CalPERS manages the defined pension plan investments and record keeping for 3,007 California state and local government entities. The pension plan is also responsible for paying the pension benefits to 611,078 retirees and will eventually be responsible for paying retirement benefits to another 868,713 active and 335,908 inactive government workers.
Despite Governor Jerry Brown last summer demanding CalPERS immediately “lower its investment risk and volatility of returns” by reducing its “assumed” annual investment return from 7.5 percent to 6.5 percent, the CalPERS board voted 7- 3 on November 15, 2015 only to slowly reduce the investment return expectation over the next decade.
A frustrated Brown issued an angry warning:
“I am deeply disappointed that the CalPERS Board reversed course and adopted an irresponsible plan that will only keep the system dependent on unrealistic investment returns. This approach will expose the fund to an unacceptable level of risk in the coming years.”
CalPERS has notoriously minimized the annual pension contribution for its 3,007 government entities by fantasizing that its superior investments expertise will allow its investments to compound every year without loss for the next three decades at an annual rate of 7.5 percent.
To understand just how inflated CalPERS’ assumed investment return really is, the U.S. Pension Benefit Guarantee Corporation estimate for private sector defined-benefit investment returns is only 4 percent.
Had CalPERS’ Board adopted Brown’s proposal to cut their public pension plan investment return assumption to 6.5 percent, the California Legislature have been required to increase the state’s annual pension contribution by 43 percent, from $4.7 billion to $6.7 billion.
For the 12 months ended on June 30, 2016, CalPERS investments lost 2.7 percent, or $8.2 billion.
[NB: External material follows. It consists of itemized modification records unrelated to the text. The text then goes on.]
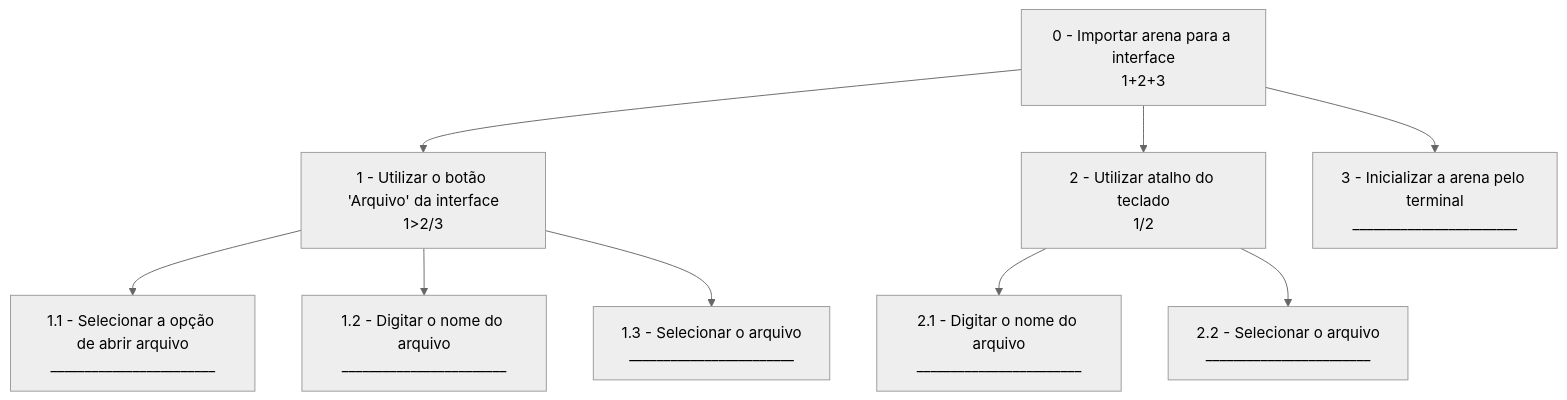
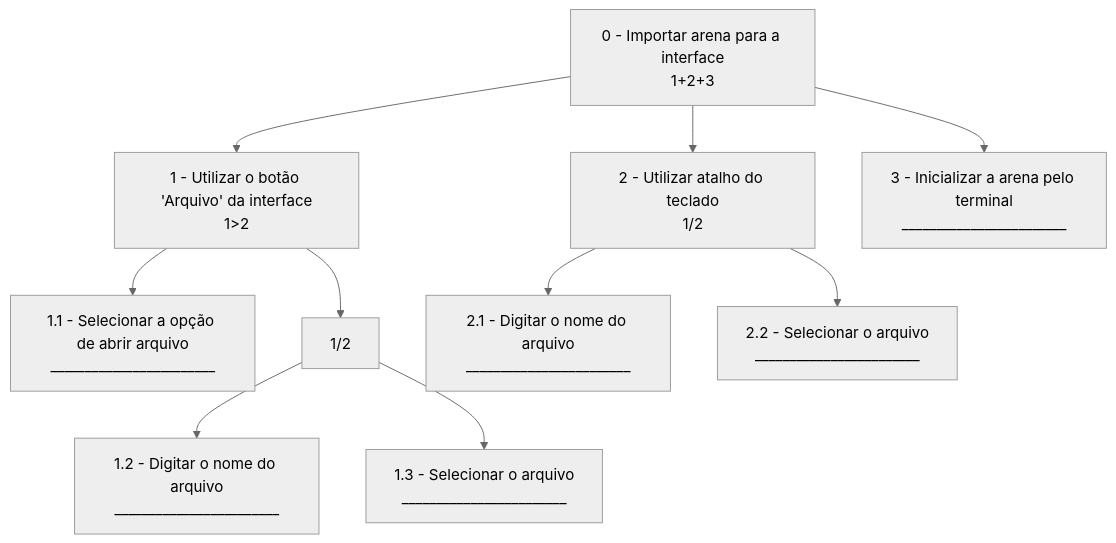
One commit to mdarce765/ProjetoIHC changed the third of 4 diagrams in Arquivos/Documentos/5_analise_tarefas.md. Above: the diagram before and after it, drawn with Mermaid (neutral theme). The commit also changed other lines of this file, not shown here.

````diff
--- a/Arquivos/Documentos/5_analise_tarefas.md
+++ b/Arquivos/Documentos/5_analise_tarefas.md
@@ -40,26 +40,28 @@
 ```mermaid
 graph TD;
     id0[0 - Importar arena para a interface<br>1+2+3]
 
-    id1[1 - Utilizar o botão 'Arquivo' da interface<br>1>2/3]
+    id1[1 - Utilizar o botão 'Arquivo' da interface<br>1>2]
     id1.1[1.1 - Selecionar a opção de abrir arquivo<br>________________________]
+    id1.1e[1/2]
     id1.2[1.2 - Digitar o nome do arquivo<br>________________________]
     id1.3[1.3 - Selecionar o arquivo<br>________________________]
 
     id2[2 - Utilizar atalho do teclado<br>1/2]
     id2.1[2.1 - Digitar o nome do arquivo<br>________________________]
     id2.2[2.2 - Selecionar o arquivo<br>________________________]
 
     id3[3 - Inicializar a arena pelo terminal<br>________________________]
 
     id0-->id1
     id0-->id2
     id0-->id3
 
     id1-->id1.1
-    id1-->id1.2
-    id1-->id1.3
+    id1-->id1.1e
+    id1.1e-->id1.2
+    id1.1e-->id1.3
 
     id2-->id2.1
     id2-->id2.2
 ```
````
Combining the cash loss with the pension plan’s failure to earn any of the 7.5 percent “assumed” investment return of $22.6 billion, the CalPERS total “actuarial investment loss” was a stunning $30.8 billion.
CalPERS’ disastrous investment performance this year follows a dismal investment return of just 2.4 percent for the prior year ending June 30, 2015. As a result, CalPERS suffered a $15.4 billion actuarial investment loss for the prior year.
Adding the two years’ actuarial loss together, CalPERS’ $293.7 billion fund has suffered a $46.2 billion actuarial investment loss.
Since CalPERS cannot be held liable for its investment performance, the State of California and thousands of counties, cities and government agencies are responsible for making up the 15.7 percent actuarial loss.
Put in everyday terms, California government entities have just lost one out of every six dollars they planned to use to make pension payments.